Milwaukee County invested in the transit system and led them through significant ridership growth during the 1980s and early 1990s. New services were added such as the Metrolink express service in 1992. Those traveling to special events in the summer, such as Summerfest and the Wisconsin State Fair, relied heavily on the easy-to-use express service. There was even a short time where “trolleys” returned in the early 2000s. Ten Chance Coach Trolley replica buses connected visitors and residents to work, shopping and entertainment venues in Downtown Milwaukee.

 Today, the transit system is operated out of four locations. The system’s administration and fleet maintenance operations were previously located at Cold Spring Shops on Highland Boulevard which in the early 1900s was the site of many innovations including streetcar construction, building of bus bodies and the invention of the transit windshield wiper. But the administration and fleet maintenance operations moved to the present facilities on North 17th Street in October 1985. Every day, operators pull buses out of two stations: Fond du Lac and Kinnickinnic. Each facility also houses a garage to fuel, clean and provide day-to-day maintenance to ensure vehicles run properly. A third station and garage, Fiebrantz, closed in 2018. 

Customer Service & Recognition

 In the 1990s, innovations provided major changes in the way people paid their fares. MCTS focused on programs to increase ridership and revenue for the company such as the Commuter Value Program and U-PASS. The Commuter Value Program was initiated so that employers could offer an employee benefit of reduced transportation costs. To assist the university population, the popular U-PASS program was introduced. The U-PASS program offers unlimited MCTS rides to tens of thousands of students at five universes or colleges including Milwaukee Area Technical College, Marquette University and the University of Wisconsin-Milwaukee. 

In 1987 and again in 1999, MCTS received the highest honor by being selected as the best transit system in the country when the American Public Transportation Association (APTA) presented the Outstanding Achievement Award to MCTS. The company was chosen based on operations effectiveness and efficiency, innovation, customer service, ridership and overall administration. Throughout the years, MCTS has won dozens of other national awards in recognition of excellence and innovation in specific areas ranging from purchasing to advertising and marketing. In 2019, APTA honored MCTS with its Innovation Award for our ‘MCTS Excellence’ program, a video series that uses bus surveillance footage to tell a unique story highlighting an employee’s act of kindness, compassion or heroism. Also, the Wisconsin Department of Transportation audits consistently find MCTS to be efficient and effective when compared to peer systems. 

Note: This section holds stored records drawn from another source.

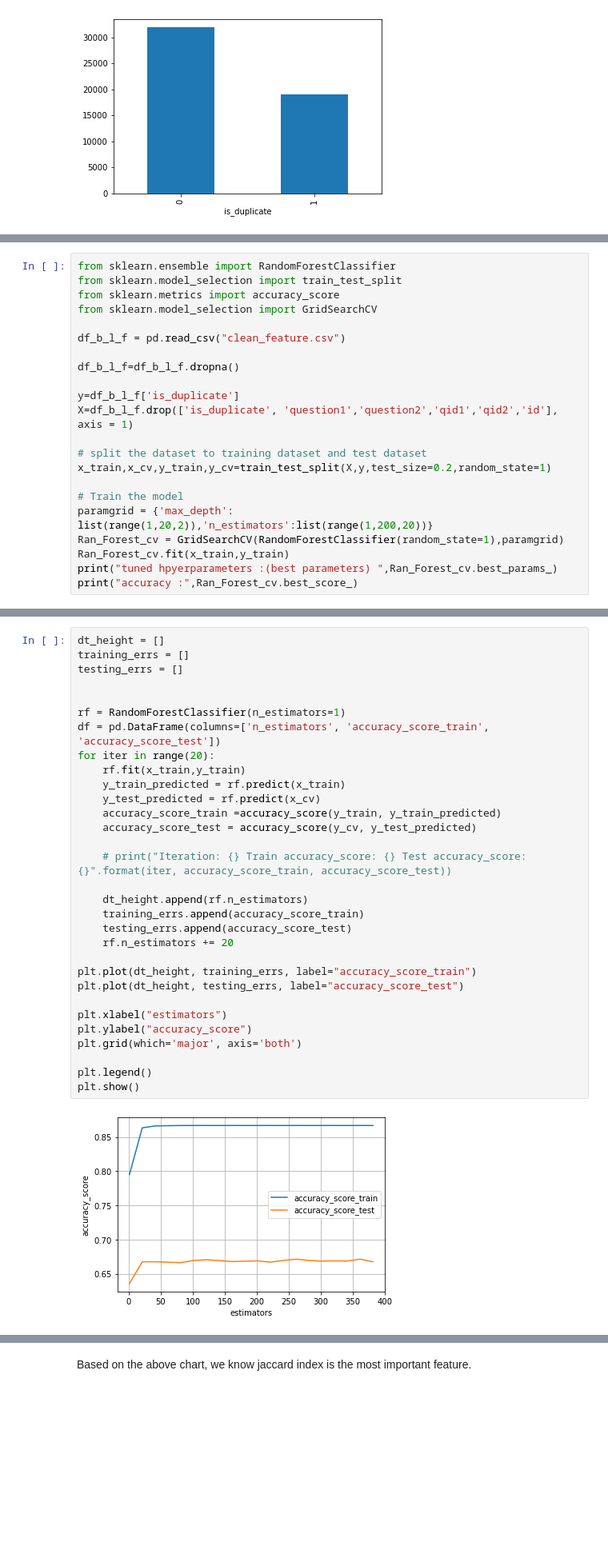
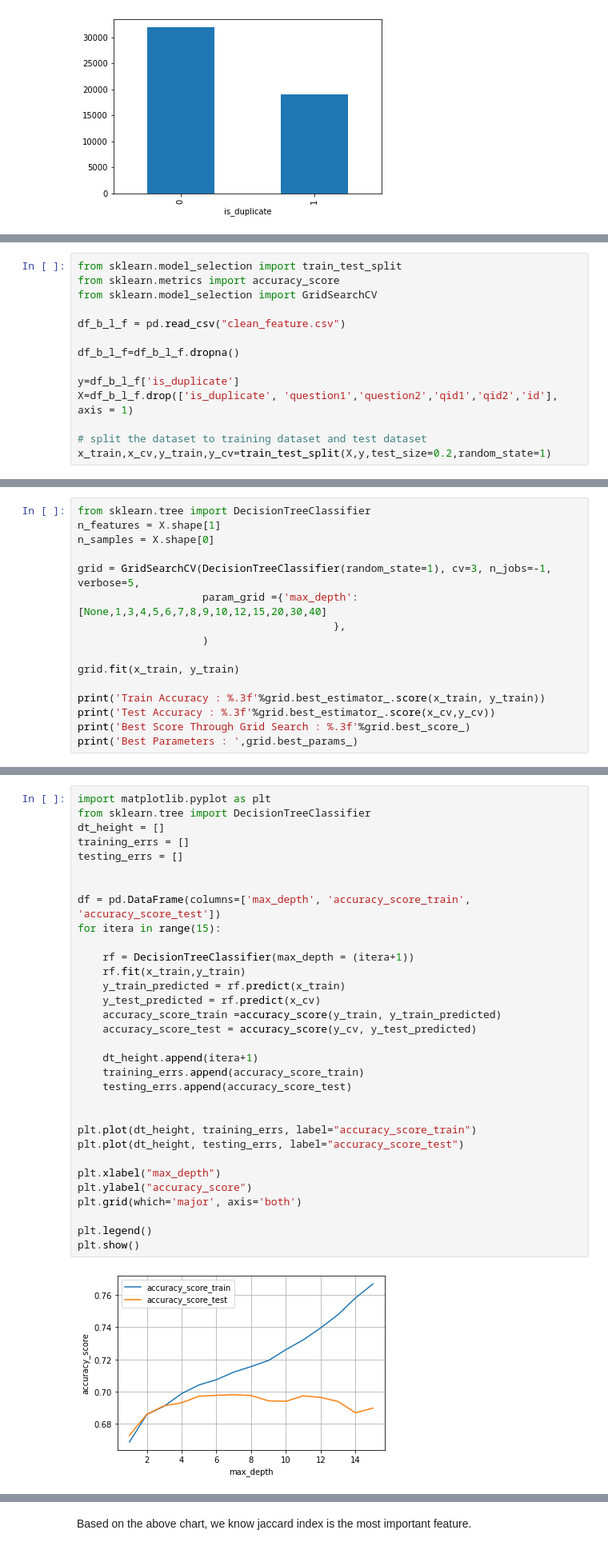
Before and after one commit to fengchunshan/find_duplicated_question, a Jupyter notebook: Identifying Duplicate Questions.ipynb, the cells around one changed output, grey strips where cells are left out. Shown at 80% size. Cells and saved outputs as stored; diff of their text form; blank space fills up the shorter version.

```diff
--- a/Identifying Duplicate Questions.ipynb
+++ b/Identifying Duplicate Questions.ipynb
@@ -239,5 +276,4 @@ df_b_l_f.head()
 # %%
-from sklearn.ensemble import RandomForestClassifier
 from sklearn.model_selection import train_test_split
 from sklearn.metrics import accuracy_score
 from sklearn.model_selection import GridSearchCV
@@ -251,10 +287,3 @@ X=df_b_l_f.drop(['is_duplicate', 'question1','question2','qid1','qid2','id'], ax
 
 # split the dataset to training dataset and test dataset
 x_train,x_cv,y_train,y_cv=train_test_split(X,y,test_size=0.2,random_state=1)
-
-# Train the model
-paramgrid = {'max_depth': list(range(1,20,2)),'n_estimators':list(range(1,200,20))}
-Ran_Forest_cv = GridSearchCV(RandomForestClassifier(random_state=1),paramgrid)
-Ran_Forest_cv.fit(x_train,y_train)
-print("tuned hpyerparameters :(best parameters) ",Ran_Forest_cv.best_params_)
-print("accuracy :",Ran_Forest_cv.best_score_)
@@ -265,0 +290,16 @@ accuracy : 0.7096943202156064
+# %%
+from sklearn.tree import DecisionTreeClassifier
+n_features = X.shape[1]
+n_samples = X.shape[0]
+
+grid = GridSearchCV(DecisionTreeClassifier(random_state=1), cv=3, n_jobs=-1, verbose=5,
+                    param_grid ={'max_depth': [None,1,3,4,5,6,7,8,9,10,12,15,20,30,40]
+                                         },
+                    )
+
+grid.fit(x_train, y_train)
+
+print('Train Accuracy : %.3f'%grid.best_estimator_.score(x_train, y_train))
+print('Test Accuracy : %.3f'%grid.best_estimator_.score(x_cv,y_cv))
+print('Best Score Through Grid Search : %.3f'%grid.best_score_)
+print('Best Parameters : ',grid.best_params_)
@@ -266,33 +314,34 @@ accuracy : 0.7096943202156064
 # %%
+import matplotlib.pyplot as plt
+from sklearn.tree import DecisionTreeClassifier
 dt_height = []
 training_errs = []
 testing_errs = []
 
 
-rf = RandomForestClassifier(n_estimators=1)
-df = pd.DataFrame(columns=['n_estimators', 'accuracy_score_train', 'accuracy_score_test'])
-for iter in range(20):
+df = pd.DataFrame(columns=['max_depth', 'accuracy_score_train', 'accuracy_score_test'])
+for itera in range(15):
+
+    rf = DecisionTreeClassifier(max_depth = (itera+1))
     rf.fit(x_train,y_train)
     y_train_predicted = rf.predict(x_train)
     y_test_predicted = rf.predict(x_cv)
     accuracy_score_train =accuracy_score(y_train, y_train_predicted)
     accuracy_score_test = accuracy_score(y_cv, y_test_predicted)
 
-    # print("Iteration: {} Train accuracy_score: {} Test accuracy_score: {}".format(iter, accuracy_score_train, accuracy_score_test))
-
-    dt_height.append(rf.n_estimators)
+    dt_height.append(itera+1)
     training_errs.append(accuracy_score_train)
     testing_errs.append(accuracy_score_test)
-    rf.n_estimators += 20
+
 
 plt.plot(dt_height, training_errs, label="accuracy_score_train")
 plt.plot(dt_height, testing_errs, label="accuracy_score_test")
 
-plt.xlabel("estimators")
+plt.xlabel("max_depth")
 plt.ylabel("accuracy_score")
 plt.grid(which='major', axis='both')
 
 plt.legend()
 plt.show()
 # %% [output]
-[figure, old version]
+[figure, new version]
```
Also changed, not shown: parts of 41 cells of this notebook.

The Future

MCTS is entering the next phase of its history in an exciting position. With an electronic smart card fare payment, top-rated smartphone app and GPS-based bus tracking system, MCTS is making riding easier and more convenient than ever before. 

MCTS is also working to implement new ways of providing service, from a regional nine-mile East-West Bus Rapid Transit (BRT) line to the first full system review in nearly 40 years – the MCTS NEXT project -- we're working to ensure riders can continue to connect with all the places they are going.